Task prompt: Could you reproduce all the entries under this sentence exactly, leaving the images aside?

(Before and after images)
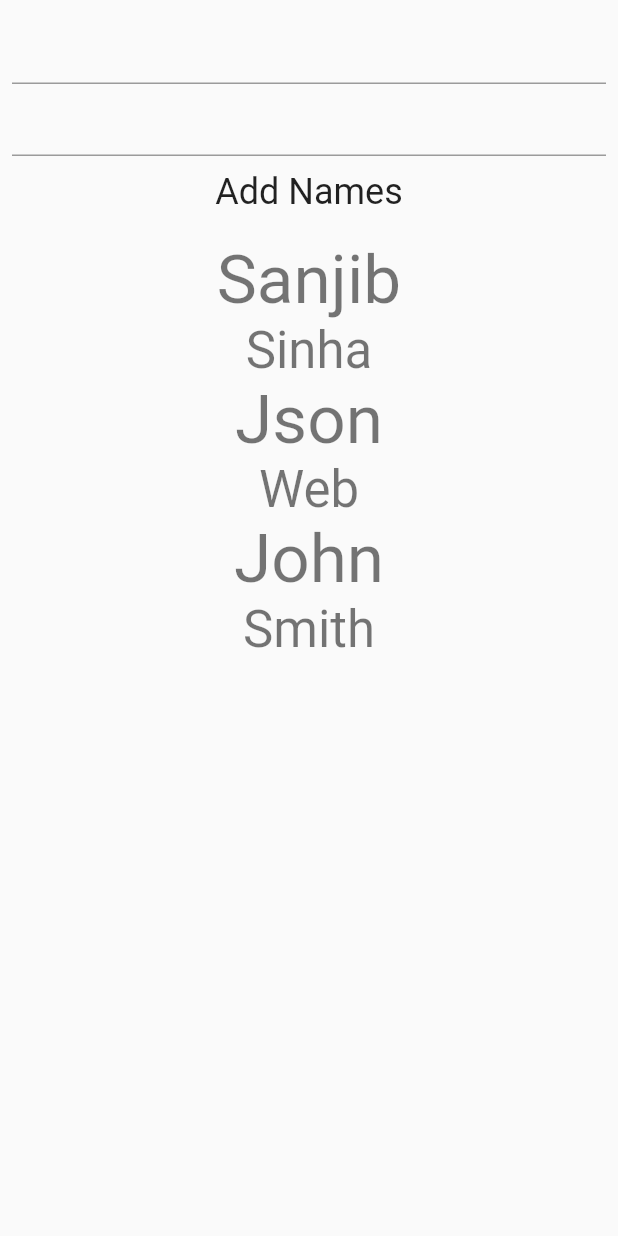
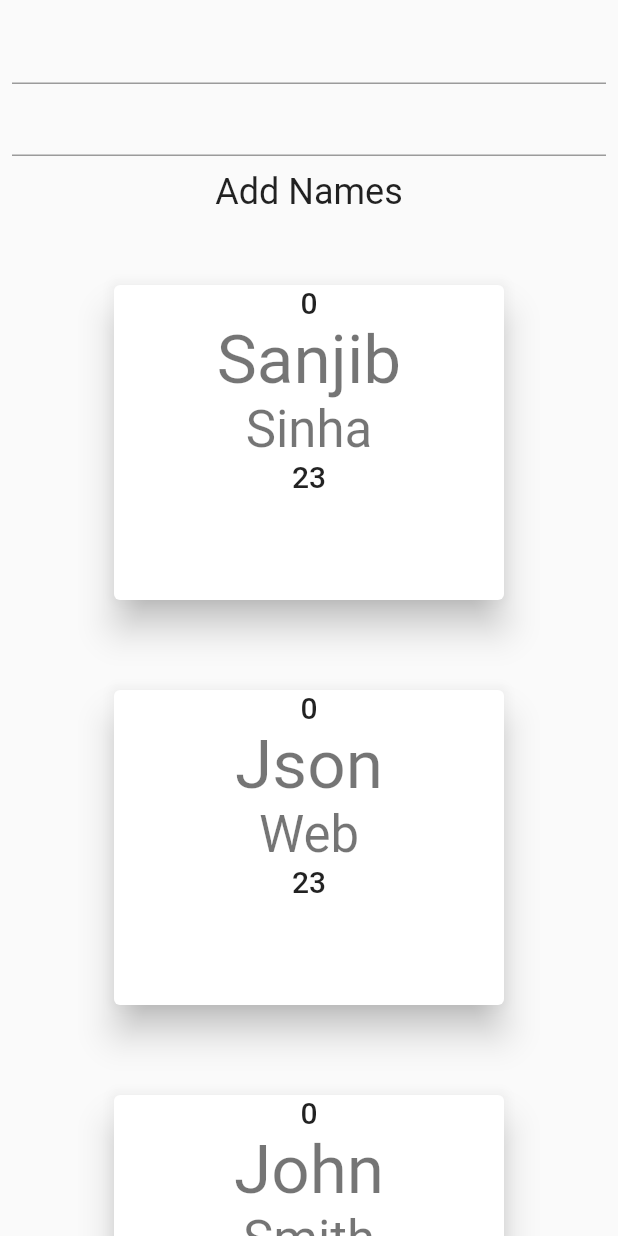
Before and after one commit to sanjibsinha/adding_state, a Flutter app: the screen it shows after launch, after a tap on "Add Names", on a phone screen of 412 x 824 dp. Run offline on Flutter 3.47's test engine with Material 2 defaults, Android fonts, the phone set to English and light mode, and no system bars.

Commit message:
have a final commit

```diff
--- a/lib/controllers/giving_ouputs.dart
+++ b/lib/controllers/giving_ouputs.dart
@@ -13,8 +13,20 @@ class GivingOutputs extends StatelessWidget {
     return Container(
       child: Column(
         children: names.map((name) {
-          return Column(
+          return Container(
+            width: 300,
+            height: 250,
+            margin: EdgeInsets.all(10),
+            padding: EdgeInsets.all(10),
+            child: Card(
+              elevation: 10,
+              margin: EdgeInsets.all(10),
+              child: Column(
                 children: [
+                  Text(
+                    name.id,
+                    style: Theme.of(context).textTheme.headline6,
+                  ),
                   Text(
                     name.firstName,
                     style: Theme.of(context).textTheme.headline3,
@@ -23,7 +35,16 @@ class GivingOutputs extends StatelessWidget {
                     name.lastName,
                     style: Theme.of(context).textTheme.headline4,
                   ),
+                  Text(
+                    name.date.day.toString(),
+                    style: Theme.of(context).textTheme.headline6,
+                  ),
+                  SizedBox(
+                    height: 40,
+                  ),
                 ],
+              ),
+            ),
           );
         }).toList(),
       ),
--- a/lib/models/names.dart
+++ b/lib/models/names.dart
@@ -1,8 +1,12 @@
 class Names {
+  final String id;
   final String firstName;
   final String lastName;
+  final DateTime date;
   Names({
+    this.id,
     this.firstName,
     this.lastName,
+    this.date,
   });
 }
--- a/lib/views/my_app.dart
+++ b/lib/views/my_app.dart
@@ -59,16 +59,22 @@ class _NamesChangeState extends State<NamesChange> {
 
   final List<Names> names = [
     Names(
+      id: DateTime.now().microsecond.toString(),
       firstName: 'Sanjib',
       lastName: 'Sinha',
+      date: DateTime.now(),
     ),
     Names(
+      id: DateTime.now().microsecond.toString(),
       firstName: 'Json',
       lastName: 'Web',
+      date: DateTime.now(),
     ),
     Names(
+      id: DateTime.now().microsecond.toString(),
       firstName: 'John',
       lastName: 'Smith',
+      date: DateTime.now(),
     ),
   ];
 
@@ -76,7 +82,12 @@ class _NamesChangeState extends State<NamesChange> {
   /// and setState method to add to the list
   ///
   void addNamesToList(String first, String last) {
-    final addingNames = Names(firstName: first, lastName: last);
+    final addingNames = Names(
+      id: DateTime.now().microsecond.toString(),
+      firstName: first,
+      lastName: last,
+      date: DateTime.now(),
+    );
     setState(() {
       names.add(addingNames);
     });
--- a/pubspec.yaml
+++ b/pubspec.yaml
@@ -23,6 +23,8 @@ environment:
 dependencies:
   flutter:
     sdk: flutter
+
+  intl: ^0.17.0
 
 
   # The following adds the Cupertino Icons font to your application.
```
Also changed, not shown: pubspec.lock, 1 other file. Lines whose indentation alone changed are shown as unchanged.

Task solution:
Before and after one commit to sanjibsinha/adding_state, a Flutter app: the screen it shows after launch, after a tap on "Add Names", on a phone screen of 412 x 824 dp. Run offline on Flutter 3.47's test engine with Material 2 defaults, Android fonts, the phone set to English and light mode, and no system bars.

Commit message:
have a final commit

```diff
--- a/lib/controllers/giving_ouputs.dart
+++ b/lib/controllers/giving_ouputs.dart
@@ -13,8 +13,20 @@ class GivingOutputs extends StatelessWidget {
     return Container(
       child: Column(
         children: names.map((name) {
-          return Column(
+          return Container(
+            width: 300,
+            height: 250,
+            margin: EdgeInsets.all(10),
+            padding: EdgeInsets.all(10),
+            child: Card(
+              elevation: 10,
+              margin: EdgeInsets.all(10),
+              child: Column(
                 children: [
+                  Text(
+                    name.id,
+                    style: Theme.of(context).textTheme.headline6,
+                  ),
                   Text(
                     name.firstName,
                     style: Theme.of(context).textTheme.headline3,
@@ -23,7 +35,16 @@ class GivingOutputs extends StatelessWidget {
                     name.lastName,
                     style: Theme.of(context).textTheme.headline4,
                   ),
+                  Text(
+                    name.date.day.toString(),
+                    style: Theme.of(context).textTheme.headline6,
+                  ),
+                  SizedBox(
+                    height: 40,
+                  ),
                 ],
+              ),
+            ),
           );
         }).toList(),
       ),
--- a/lib/models/names.dart
+++ b/lib/models/names.dart
@@ -1,8 +1,12 @@
 class Names {
+  final String id;
   final String firstName;
   final String lastName;
+  final DateTime date;
   Names({
+    this.id,
     this.firstName,
     this.lastName,
+    this.date,
   });
 }
--- a/lib/views/my_app.dart
+++ b/lib/views/my_app.dart
@@ -59,16 +59,22 @@ class _NamesChangeState extends State<NamesChange> {
 
   final List<Names> names = [
     Names(
+      id: DateTime.now().microsecond.toString(),
       firstName: 'Sanjib',
       lastName: 'Sinha',
+      date: DateTime.now(),
     ),
     Names(
+      id: DateTime.now().microsecond.toString(),
       firstName: 'Json',
       lastName: 'Web',
+      date: DateTime.now(),
     ),
     Names(
+      id: DateTime.now().microsecond.toString(),
       firstName: 'John',
       lastName: 'Smith',
+      date: DateTime.now(),
     ),
   ];
 
@@ -76,7 +82,12 @@ class _NamesChangeState extends State<NamesChange> {
   /// and setState method to add to the list
   ///
   void addNamesToList(String first, String last) {
-    final addingNames = Names(firstName: first, lastName: last);
+    final addingNames = Names(
+      id: DateTime.now().microsecond.toString(),
+      firstName: first,
+      lastName: last,
+      date: DateTime.now(),
+    );
     setState(() {
       names.add(addingNames);
     });
--- a/pubspec.yaml
+++ b/pubspec.yaml
@@ -23,6 +23,8 @@ environment:
 dependencies:
   flutter:
     sdk: flutter
+
+  intl: ^0.17.0
 
 
   # The following adds the Cupertino Icons font to your application.
```
Also changed, not shown: pubspec.lock, 1 other file. Lines whose indentation alone changed are shown as unchanged.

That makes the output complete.